However, many land markets in Asia are "locked" so that alternative options for acquiring additional land through purchase or rent must be explored. There are several ways of increasing what I call "virtual" farm size. China is experimenting with something called "village farming." Vietnam is exploring a concept of individual farmers managing large tracts of land together in their "small farmers, large farm" program. Mechanized farm operations are increasingly becoming outsourced so that large tracts of land become operated by contractors and, in a sense, economies of scale are realized.

Mechanization needs to increase to increase labor productivity and make it on a par with productivity in other sectors of the economy. The currently increasing labor scarcity, and associated increases in labor costs, in many rural areas of Asia makes it increasingly attractive to invest in mechanization. We are witnessing rapid increases in mechanized transplanting, sowing, land leveling, and harvesting. New business models are being developed within a growing private sector that facilitates the introduction and operation of farm machines.

Finally, yields and resource-use efficiencies simply have to go up. The need for intensification features prominently on the list of recommendations of many organizations and think tanks on agricultural development. With increasing resource scarcity (water, energy, labor), the need to produce "more with less" is paramount. Yields need to increase to meet the rising demand for food without bringing new land into production. Sustainable production methods need to be developed that are environmentally friendly.

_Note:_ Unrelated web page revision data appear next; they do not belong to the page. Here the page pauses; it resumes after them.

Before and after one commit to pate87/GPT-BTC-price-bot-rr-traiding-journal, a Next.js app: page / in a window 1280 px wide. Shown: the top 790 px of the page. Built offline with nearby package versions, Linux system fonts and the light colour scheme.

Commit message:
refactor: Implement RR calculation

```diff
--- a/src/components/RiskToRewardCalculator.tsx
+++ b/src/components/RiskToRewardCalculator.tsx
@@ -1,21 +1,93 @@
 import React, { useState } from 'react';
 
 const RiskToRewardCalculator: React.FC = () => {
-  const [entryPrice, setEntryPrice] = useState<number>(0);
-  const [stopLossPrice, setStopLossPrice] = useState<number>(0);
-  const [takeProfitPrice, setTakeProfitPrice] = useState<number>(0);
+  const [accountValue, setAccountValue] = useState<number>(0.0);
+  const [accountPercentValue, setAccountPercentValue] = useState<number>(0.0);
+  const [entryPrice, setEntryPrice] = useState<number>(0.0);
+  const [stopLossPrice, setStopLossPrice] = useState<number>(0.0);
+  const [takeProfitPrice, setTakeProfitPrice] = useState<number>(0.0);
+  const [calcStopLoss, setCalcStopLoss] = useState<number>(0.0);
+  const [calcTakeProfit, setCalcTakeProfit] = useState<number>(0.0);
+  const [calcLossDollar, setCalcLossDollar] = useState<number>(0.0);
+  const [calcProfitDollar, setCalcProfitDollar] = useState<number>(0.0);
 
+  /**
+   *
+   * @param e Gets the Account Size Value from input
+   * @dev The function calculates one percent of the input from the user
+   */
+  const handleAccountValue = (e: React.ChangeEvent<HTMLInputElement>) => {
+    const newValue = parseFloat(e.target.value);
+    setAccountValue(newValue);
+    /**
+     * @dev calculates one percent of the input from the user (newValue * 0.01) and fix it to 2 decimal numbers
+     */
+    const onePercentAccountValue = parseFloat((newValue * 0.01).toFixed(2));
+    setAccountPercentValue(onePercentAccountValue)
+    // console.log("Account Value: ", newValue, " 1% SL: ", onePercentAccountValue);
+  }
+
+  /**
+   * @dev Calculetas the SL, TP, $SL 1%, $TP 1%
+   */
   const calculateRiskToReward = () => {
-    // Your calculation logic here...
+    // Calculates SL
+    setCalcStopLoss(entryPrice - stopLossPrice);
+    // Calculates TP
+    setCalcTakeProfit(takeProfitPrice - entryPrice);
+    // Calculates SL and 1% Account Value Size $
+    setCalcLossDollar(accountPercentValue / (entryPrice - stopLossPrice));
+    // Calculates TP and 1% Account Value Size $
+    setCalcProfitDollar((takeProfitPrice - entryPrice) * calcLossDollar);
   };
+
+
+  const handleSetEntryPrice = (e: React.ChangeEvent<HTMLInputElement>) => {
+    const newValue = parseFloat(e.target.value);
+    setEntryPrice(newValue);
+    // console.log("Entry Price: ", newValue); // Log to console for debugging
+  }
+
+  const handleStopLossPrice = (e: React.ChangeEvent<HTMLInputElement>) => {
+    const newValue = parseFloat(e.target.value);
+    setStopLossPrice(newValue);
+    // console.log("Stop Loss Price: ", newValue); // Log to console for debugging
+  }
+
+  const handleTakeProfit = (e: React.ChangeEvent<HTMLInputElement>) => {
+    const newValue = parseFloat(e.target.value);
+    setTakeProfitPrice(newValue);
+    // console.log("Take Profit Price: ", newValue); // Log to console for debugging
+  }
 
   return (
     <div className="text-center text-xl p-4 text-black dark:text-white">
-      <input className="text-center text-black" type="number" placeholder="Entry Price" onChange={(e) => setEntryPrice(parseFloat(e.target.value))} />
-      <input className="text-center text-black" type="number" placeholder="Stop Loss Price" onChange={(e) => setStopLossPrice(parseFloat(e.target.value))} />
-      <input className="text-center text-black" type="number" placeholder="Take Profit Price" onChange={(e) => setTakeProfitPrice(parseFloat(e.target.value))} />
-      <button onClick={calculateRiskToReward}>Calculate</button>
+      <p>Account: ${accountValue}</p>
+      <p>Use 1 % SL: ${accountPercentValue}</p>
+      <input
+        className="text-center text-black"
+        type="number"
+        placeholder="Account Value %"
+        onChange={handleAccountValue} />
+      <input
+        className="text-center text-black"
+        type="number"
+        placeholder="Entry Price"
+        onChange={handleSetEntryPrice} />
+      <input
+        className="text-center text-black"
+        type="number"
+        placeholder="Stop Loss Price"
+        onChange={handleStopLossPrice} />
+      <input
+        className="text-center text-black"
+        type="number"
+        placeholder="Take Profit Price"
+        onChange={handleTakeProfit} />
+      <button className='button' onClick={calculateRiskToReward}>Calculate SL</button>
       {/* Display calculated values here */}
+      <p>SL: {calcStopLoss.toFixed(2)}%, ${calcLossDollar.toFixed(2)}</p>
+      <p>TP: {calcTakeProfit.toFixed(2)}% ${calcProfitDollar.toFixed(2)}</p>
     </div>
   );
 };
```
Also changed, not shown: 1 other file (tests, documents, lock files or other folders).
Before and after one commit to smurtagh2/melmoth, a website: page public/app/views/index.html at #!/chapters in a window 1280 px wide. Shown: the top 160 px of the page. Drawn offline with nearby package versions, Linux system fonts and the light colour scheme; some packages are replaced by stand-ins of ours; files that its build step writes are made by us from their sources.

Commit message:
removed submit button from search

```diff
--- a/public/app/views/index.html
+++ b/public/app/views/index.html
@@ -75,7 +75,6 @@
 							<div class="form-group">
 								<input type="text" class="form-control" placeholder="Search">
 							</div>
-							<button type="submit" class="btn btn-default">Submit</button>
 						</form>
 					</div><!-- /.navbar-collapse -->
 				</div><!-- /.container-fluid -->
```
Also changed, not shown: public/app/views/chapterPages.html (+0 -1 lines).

All too often, I see too much emphasis on intensification without sufficient attention to consolidation and mechanization. Even if, through intensification, farmers are able to double or triple rice yields, income from 1 to 2 ha of rice land will still never provide them with a decent standard of living. Hence, my plea to urgently look for opportunities to increase farm size and to increase the rate of mechanization.

(Dr. Bas Bouman is the Director of the Global Rice Science Partnership (GRiSP), which is the CGIAR Research Program on Rice.)

Photo retrieved from http://www.bigstockphoto.com/image-10094165/stock-photo-rice-farmer